### Exercise:
Read the lines below, and copy any that contain the string "frontend".

### Material provided:
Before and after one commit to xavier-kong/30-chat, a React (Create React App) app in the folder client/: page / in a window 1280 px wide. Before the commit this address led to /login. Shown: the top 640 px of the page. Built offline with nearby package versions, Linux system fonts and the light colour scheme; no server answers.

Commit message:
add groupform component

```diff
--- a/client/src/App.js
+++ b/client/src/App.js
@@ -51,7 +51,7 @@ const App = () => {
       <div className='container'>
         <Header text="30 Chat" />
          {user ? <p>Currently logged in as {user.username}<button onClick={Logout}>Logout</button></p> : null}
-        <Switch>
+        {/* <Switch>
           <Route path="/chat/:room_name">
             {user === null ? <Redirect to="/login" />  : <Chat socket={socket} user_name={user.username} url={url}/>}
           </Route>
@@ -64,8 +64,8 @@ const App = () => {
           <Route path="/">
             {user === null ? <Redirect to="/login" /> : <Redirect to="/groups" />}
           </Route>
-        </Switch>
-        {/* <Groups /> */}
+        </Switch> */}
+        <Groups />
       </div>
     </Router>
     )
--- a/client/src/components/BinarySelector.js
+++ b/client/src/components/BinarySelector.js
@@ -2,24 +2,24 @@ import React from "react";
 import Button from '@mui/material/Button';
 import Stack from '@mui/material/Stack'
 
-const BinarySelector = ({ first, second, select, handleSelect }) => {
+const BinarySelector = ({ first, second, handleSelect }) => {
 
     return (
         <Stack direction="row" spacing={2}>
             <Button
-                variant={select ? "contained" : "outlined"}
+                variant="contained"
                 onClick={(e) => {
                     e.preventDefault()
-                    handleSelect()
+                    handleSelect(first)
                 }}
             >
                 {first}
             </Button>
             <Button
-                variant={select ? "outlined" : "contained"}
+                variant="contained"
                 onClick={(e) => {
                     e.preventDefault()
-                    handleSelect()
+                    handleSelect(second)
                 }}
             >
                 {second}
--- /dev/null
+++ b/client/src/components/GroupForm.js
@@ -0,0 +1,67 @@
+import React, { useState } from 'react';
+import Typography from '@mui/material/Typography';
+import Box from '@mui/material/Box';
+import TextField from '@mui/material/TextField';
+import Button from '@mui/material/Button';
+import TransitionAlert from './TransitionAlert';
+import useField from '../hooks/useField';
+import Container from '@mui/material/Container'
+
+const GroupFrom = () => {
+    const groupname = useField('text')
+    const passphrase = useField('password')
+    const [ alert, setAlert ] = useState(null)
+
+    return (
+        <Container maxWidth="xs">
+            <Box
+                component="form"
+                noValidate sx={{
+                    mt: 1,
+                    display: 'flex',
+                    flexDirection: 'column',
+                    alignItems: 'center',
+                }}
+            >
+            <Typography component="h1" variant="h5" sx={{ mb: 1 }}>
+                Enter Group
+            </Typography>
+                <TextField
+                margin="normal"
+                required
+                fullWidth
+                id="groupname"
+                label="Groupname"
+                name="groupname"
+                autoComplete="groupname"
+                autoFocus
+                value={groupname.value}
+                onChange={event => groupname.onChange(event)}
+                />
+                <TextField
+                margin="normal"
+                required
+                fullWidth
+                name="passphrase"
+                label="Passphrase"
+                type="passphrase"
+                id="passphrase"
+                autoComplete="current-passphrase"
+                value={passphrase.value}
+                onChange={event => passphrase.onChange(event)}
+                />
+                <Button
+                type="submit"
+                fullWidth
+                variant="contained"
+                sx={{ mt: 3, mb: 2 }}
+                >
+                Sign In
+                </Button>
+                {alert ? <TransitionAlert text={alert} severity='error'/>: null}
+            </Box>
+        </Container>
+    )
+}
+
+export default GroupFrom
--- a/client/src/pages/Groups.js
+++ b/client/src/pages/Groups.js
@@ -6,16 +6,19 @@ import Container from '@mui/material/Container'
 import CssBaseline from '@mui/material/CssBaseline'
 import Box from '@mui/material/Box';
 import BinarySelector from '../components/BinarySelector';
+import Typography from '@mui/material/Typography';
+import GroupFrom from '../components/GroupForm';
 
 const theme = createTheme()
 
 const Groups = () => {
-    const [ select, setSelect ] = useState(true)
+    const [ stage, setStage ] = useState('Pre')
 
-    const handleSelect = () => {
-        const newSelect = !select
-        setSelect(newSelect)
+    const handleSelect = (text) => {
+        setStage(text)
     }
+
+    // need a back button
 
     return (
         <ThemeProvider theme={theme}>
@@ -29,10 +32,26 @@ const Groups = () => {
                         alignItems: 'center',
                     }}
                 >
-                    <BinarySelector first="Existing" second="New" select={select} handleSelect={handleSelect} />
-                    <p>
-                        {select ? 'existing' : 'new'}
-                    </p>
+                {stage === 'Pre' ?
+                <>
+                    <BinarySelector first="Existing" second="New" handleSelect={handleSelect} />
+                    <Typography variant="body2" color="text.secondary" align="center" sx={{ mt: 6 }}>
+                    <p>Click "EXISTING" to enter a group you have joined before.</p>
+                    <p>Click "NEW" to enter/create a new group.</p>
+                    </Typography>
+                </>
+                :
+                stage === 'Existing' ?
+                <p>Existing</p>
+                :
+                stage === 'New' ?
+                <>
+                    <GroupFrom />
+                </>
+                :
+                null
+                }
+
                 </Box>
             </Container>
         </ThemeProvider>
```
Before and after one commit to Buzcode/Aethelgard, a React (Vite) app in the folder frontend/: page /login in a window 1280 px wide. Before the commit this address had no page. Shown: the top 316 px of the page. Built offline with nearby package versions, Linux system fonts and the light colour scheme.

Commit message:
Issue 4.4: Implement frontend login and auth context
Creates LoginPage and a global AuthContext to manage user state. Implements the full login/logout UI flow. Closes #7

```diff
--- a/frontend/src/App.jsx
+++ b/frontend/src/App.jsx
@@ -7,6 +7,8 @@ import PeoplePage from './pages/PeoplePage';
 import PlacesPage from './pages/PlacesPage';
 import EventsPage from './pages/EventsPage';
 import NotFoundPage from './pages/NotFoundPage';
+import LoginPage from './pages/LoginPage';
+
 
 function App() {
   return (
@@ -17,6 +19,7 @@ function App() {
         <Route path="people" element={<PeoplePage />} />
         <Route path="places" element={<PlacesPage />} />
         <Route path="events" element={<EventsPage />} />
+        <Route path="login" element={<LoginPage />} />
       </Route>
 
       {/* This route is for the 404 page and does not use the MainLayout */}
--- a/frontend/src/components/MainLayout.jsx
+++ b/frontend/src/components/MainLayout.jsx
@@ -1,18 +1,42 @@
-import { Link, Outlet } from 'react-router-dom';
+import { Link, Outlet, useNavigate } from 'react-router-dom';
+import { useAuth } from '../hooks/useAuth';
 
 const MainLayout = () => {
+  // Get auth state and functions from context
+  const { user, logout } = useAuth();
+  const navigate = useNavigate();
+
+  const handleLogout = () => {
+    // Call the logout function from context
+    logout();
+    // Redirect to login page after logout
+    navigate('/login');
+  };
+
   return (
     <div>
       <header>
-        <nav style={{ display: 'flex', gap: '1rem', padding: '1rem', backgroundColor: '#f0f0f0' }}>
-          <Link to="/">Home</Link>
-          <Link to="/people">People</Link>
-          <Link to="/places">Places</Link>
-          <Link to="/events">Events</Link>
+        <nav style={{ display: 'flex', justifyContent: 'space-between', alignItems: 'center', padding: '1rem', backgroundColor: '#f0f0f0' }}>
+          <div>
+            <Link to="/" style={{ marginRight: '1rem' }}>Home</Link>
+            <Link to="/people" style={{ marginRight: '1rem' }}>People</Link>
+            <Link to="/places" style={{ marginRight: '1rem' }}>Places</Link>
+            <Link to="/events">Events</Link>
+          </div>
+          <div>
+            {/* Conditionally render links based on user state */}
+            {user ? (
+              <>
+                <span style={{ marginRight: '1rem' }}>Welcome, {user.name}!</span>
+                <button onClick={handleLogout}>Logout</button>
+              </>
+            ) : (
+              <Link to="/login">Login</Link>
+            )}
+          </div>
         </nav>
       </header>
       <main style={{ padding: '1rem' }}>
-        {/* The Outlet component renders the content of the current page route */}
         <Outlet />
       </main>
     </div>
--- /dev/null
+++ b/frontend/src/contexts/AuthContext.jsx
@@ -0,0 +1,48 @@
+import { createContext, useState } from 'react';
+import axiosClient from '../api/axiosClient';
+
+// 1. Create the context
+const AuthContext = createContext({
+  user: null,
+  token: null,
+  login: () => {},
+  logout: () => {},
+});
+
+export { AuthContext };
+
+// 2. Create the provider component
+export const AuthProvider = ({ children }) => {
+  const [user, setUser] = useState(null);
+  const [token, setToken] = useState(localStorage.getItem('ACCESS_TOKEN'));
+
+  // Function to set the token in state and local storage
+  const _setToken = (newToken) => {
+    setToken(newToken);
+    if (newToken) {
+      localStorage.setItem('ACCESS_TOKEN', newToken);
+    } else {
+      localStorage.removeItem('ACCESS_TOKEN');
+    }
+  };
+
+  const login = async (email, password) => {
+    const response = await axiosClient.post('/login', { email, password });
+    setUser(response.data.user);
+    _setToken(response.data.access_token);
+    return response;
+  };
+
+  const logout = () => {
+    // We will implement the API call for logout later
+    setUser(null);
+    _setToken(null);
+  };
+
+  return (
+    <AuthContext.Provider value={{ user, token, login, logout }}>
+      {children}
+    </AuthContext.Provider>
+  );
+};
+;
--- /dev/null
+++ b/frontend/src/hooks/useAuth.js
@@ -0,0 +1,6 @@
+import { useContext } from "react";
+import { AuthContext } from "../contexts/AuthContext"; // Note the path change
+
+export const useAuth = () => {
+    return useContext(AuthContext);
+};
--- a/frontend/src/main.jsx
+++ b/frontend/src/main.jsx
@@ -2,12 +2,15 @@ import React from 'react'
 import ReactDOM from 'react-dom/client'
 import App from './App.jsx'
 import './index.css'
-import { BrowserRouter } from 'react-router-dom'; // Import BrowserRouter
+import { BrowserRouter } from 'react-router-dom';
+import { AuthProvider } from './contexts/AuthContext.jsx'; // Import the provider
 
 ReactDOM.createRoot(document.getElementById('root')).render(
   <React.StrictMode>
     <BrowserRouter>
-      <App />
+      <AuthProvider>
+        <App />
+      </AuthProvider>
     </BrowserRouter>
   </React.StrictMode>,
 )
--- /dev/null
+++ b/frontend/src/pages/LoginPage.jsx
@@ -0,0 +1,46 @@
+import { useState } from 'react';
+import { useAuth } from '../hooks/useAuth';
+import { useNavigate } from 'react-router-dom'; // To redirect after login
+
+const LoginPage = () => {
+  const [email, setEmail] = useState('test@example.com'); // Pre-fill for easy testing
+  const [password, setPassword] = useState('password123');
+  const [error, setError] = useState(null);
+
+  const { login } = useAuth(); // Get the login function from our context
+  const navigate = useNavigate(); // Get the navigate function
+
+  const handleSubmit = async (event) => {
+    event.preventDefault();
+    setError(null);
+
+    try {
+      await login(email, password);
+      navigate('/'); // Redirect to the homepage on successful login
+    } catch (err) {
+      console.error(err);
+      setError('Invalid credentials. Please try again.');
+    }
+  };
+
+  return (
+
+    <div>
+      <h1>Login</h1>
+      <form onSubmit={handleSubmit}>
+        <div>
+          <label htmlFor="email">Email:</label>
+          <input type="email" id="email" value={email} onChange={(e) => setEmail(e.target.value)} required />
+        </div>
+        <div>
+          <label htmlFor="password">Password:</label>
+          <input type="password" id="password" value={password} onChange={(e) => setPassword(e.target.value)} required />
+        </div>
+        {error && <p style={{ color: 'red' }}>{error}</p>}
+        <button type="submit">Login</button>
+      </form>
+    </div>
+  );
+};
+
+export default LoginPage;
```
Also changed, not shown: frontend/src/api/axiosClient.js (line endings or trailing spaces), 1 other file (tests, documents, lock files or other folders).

### Result:
Before and after one commit to Buzcode/Aethelgard, a React (Vite) app in the folder frontend/: page /login in a window 1280 px wide. Before the commit this address had no page. Shown: the top 316 px of the page. Built offline with nearby package versions, Linux system fonts and the light colour scheme.
Issue 4.4: Implement frontend login and auth context
--- a/frontend/src/App.jsx
+++ b/frontend/src/App.jsx
--- a/frontend/src/components/MainLayout.jsx
+++ b/frontend/src/components/MainLayout.jsx
+++ b/frontend/src/contexts/AuthContext.jsx
+++ b/frontend/src/hooks/useAuth.js
--- a/frontend/src/main.jsx
+++ b/frontend/src/main.jsx
+++ b/frontend/src/pages/LoginPage.jsx
Also changed, not shown: frontend/src/api/axiosClient.js (line endings or trailing spaces), 1 other file (tests, documents, lock files or other folders).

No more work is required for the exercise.